§ Exercise requirements
Go through the entries below and copy every line that holds the word "solid".

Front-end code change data
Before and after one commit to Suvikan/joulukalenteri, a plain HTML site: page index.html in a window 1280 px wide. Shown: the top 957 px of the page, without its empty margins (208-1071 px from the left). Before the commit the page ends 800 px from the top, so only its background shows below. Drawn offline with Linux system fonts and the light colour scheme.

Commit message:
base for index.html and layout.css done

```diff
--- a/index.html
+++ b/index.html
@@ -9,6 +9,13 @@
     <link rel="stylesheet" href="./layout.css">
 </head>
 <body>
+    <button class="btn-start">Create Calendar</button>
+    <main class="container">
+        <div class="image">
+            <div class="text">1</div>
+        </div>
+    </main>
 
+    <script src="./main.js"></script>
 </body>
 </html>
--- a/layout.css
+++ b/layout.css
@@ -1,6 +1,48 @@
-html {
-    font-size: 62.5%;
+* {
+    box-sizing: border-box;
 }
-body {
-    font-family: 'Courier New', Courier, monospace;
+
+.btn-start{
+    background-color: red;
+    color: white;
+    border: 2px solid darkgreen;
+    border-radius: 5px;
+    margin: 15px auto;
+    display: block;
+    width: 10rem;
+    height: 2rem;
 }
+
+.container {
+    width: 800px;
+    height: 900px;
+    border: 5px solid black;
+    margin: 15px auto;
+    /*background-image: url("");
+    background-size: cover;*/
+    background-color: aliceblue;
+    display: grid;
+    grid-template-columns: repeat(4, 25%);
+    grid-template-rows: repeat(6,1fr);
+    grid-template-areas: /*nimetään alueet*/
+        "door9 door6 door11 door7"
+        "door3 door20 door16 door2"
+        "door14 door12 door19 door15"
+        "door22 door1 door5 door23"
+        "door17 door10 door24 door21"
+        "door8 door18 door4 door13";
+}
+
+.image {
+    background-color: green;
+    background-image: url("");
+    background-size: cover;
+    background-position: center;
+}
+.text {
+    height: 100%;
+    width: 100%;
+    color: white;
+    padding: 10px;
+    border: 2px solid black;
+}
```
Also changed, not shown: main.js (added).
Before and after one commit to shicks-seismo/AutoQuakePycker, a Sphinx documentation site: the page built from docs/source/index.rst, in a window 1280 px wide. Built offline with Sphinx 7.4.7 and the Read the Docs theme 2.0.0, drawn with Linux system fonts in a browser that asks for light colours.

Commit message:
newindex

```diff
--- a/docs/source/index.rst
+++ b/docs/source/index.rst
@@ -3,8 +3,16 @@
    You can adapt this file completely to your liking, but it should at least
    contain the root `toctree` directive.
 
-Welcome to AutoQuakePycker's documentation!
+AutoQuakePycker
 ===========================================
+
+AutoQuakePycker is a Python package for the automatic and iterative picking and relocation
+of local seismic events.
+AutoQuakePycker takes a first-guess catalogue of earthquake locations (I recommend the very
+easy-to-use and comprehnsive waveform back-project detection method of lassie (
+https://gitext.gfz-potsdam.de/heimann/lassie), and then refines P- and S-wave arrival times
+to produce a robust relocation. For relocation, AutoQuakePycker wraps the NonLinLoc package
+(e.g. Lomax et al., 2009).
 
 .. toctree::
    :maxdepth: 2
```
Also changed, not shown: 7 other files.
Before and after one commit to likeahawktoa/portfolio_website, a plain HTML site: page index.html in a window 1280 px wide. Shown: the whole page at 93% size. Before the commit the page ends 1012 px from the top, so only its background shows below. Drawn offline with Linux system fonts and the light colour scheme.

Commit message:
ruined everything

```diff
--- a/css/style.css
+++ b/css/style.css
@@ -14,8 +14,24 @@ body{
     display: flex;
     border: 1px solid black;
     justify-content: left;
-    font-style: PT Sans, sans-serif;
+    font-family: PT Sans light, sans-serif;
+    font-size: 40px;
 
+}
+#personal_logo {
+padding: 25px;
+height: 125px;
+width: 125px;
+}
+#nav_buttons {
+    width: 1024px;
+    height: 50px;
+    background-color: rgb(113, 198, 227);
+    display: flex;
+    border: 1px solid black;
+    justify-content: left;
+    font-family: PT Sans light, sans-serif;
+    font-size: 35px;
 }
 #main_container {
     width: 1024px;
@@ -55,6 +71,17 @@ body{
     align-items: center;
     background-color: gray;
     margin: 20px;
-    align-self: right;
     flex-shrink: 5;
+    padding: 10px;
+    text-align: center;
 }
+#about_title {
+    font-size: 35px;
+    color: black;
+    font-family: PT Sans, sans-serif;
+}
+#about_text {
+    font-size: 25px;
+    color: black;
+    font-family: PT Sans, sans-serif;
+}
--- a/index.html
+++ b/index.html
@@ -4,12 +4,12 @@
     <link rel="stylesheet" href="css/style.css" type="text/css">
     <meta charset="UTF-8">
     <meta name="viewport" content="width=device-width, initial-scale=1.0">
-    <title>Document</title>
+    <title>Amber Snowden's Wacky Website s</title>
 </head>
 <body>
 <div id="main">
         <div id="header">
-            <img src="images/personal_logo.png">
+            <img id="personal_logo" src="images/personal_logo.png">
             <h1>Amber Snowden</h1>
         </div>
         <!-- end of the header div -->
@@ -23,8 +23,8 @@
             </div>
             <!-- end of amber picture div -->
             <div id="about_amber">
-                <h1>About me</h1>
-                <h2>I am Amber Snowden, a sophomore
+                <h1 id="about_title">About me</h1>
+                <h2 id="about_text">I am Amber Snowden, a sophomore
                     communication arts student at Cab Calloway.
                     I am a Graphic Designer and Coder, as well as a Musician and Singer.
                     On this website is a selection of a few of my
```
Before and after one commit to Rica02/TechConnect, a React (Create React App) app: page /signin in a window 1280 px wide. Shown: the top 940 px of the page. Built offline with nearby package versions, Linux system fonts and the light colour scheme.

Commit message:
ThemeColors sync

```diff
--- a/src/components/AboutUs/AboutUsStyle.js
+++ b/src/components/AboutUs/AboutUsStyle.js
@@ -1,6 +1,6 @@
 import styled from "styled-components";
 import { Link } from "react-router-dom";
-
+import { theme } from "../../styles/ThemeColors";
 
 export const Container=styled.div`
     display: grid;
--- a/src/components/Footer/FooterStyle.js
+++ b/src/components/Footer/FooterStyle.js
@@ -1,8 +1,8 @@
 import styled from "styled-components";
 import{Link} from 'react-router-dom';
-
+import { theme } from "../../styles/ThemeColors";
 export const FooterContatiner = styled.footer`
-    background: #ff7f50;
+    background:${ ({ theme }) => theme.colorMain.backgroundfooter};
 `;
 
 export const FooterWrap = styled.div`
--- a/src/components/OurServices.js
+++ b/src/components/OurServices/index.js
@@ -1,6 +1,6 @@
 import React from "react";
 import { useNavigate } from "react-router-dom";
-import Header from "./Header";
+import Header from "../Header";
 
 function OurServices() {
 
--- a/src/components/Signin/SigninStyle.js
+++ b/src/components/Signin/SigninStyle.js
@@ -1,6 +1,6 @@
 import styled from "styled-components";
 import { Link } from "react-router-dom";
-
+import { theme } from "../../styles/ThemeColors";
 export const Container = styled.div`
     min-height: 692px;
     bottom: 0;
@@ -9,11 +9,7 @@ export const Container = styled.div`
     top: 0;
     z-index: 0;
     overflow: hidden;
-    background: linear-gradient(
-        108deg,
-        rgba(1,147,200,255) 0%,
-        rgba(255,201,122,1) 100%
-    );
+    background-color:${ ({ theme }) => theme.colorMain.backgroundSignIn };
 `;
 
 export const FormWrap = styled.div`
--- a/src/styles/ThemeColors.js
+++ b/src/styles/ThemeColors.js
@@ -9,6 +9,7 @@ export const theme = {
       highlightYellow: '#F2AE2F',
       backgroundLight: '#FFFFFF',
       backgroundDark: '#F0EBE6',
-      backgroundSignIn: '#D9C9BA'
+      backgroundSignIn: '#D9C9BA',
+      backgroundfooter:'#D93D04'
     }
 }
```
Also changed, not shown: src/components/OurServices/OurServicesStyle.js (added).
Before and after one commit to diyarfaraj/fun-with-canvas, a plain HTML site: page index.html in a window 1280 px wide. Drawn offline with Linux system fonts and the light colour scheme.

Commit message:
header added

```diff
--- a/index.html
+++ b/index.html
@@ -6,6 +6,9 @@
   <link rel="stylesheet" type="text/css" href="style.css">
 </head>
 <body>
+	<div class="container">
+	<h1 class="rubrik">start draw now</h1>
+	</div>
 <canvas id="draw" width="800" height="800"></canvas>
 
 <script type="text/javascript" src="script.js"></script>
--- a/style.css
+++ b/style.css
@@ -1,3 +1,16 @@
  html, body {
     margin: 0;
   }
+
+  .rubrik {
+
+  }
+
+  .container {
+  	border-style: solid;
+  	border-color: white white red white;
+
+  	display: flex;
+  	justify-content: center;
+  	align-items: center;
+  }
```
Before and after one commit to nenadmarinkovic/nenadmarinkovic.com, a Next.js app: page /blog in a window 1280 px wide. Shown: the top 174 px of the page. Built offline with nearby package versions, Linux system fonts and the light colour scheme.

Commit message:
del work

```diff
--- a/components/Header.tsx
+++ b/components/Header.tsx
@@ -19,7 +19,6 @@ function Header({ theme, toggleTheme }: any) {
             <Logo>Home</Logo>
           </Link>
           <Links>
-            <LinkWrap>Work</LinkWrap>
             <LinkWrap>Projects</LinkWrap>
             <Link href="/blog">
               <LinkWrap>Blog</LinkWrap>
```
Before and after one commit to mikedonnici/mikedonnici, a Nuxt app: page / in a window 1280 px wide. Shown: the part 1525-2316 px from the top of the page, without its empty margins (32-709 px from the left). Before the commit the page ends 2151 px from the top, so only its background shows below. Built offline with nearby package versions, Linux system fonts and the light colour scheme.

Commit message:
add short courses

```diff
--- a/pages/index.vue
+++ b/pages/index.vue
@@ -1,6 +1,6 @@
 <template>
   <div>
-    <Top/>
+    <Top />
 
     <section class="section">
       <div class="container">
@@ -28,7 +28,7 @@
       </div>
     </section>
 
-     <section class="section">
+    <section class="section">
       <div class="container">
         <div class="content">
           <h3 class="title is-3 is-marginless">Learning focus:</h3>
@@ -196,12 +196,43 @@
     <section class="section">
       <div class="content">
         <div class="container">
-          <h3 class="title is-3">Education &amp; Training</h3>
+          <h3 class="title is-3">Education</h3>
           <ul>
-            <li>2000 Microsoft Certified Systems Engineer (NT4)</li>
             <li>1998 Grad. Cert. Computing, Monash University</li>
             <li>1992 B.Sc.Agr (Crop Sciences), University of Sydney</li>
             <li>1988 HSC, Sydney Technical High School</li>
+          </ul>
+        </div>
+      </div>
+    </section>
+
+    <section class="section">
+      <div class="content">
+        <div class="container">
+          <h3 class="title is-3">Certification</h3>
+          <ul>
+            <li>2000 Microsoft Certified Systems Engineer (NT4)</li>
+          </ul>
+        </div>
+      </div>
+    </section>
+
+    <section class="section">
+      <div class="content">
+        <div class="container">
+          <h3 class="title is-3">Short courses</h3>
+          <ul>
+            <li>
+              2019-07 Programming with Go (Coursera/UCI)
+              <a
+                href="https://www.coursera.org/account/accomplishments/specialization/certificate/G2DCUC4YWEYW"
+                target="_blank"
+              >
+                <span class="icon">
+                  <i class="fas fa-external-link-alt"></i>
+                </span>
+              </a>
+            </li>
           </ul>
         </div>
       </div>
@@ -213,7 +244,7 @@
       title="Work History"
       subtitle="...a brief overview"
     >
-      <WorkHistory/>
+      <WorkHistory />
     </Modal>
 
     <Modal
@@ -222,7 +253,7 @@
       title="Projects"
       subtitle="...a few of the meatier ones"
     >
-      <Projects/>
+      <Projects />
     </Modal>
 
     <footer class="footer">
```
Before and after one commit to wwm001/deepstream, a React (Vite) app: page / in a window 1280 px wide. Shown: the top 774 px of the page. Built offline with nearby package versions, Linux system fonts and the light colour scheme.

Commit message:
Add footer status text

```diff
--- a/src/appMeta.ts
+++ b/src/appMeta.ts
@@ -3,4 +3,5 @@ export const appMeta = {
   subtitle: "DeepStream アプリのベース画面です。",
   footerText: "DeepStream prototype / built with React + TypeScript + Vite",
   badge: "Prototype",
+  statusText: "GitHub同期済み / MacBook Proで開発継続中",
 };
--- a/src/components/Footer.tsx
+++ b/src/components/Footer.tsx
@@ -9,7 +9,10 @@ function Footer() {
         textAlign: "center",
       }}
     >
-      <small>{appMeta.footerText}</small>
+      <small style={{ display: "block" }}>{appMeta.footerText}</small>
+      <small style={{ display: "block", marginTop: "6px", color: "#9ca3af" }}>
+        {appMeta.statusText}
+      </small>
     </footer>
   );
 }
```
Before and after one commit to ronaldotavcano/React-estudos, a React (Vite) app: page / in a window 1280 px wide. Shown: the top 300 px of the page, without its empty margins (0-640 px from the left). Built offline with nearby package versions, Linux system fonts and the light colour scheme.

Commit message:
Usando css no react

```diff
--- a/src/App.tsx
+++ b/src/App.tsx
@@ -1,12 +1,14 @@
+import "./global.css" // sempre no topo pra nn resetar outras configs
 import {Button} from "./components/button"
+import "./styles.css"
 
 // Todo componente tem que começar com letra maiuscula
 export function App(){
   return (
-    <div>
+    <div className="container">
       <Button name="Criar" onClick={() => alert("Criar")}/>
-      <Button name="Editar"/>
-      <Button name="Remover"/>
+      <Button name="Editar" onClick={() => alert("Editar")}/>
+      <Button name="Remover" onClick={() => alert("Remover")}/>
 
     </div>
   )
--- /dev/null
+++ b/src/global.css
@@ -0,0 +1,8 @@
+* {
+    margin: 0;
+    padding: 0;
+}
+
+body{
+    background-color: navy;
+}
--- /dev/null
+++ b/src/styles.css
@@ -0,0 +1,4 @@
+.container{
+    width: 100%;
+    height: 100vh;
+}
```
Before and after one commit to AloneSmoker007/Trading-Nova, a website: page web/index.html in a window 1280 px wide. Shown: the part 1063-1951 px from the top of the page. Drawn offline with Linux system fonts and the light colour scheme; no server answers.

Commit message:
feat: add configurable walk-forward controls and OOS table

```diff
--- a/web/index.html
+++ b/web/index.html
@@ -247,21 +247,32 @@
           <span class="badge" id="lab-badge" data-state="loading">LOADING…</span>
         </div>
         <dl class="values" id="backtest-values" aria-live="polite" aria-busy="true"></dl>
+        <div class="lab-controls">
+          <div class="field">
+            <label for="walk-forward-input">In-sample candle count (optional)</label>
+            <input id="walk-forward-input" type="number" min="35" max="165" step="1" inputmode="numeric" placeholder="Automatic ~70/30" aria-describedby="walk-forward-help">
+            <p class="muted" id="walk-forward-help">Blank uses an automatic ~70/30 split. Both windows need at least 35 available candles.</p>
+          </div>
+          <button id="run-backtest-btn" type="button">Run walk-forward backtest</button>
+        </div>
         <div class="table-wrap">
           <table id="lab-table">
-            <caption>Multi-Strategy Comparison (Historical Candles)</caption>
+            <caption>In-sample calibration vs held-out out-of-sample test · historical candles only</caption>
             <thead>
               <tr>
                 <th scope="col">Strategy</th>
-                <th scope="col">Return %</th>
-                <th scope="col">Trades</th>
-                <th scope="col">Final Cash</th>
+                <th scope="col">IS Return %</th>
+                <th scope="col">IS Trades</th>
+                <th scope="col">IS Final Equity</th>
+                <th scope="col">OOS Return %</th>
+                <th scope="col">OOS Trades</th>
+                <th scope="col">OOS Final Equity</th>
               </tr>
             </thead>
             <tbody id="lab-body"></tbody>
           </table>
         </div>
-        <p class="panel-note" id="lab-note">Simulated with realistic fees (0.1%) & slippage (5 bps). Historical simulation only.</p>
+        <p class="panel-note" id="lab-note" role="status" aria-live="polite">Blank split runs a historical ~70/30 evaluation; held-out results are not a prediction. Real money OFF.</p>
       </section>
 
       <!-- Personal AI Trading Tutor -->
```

§ Response to the exercise
+    border: 2px solid darkgreen;
+    border: 5px solid black;
+    border: 2px solid black;
     border: 1px solid black;
+    border: 1px solid black;
+  	border-style: solid;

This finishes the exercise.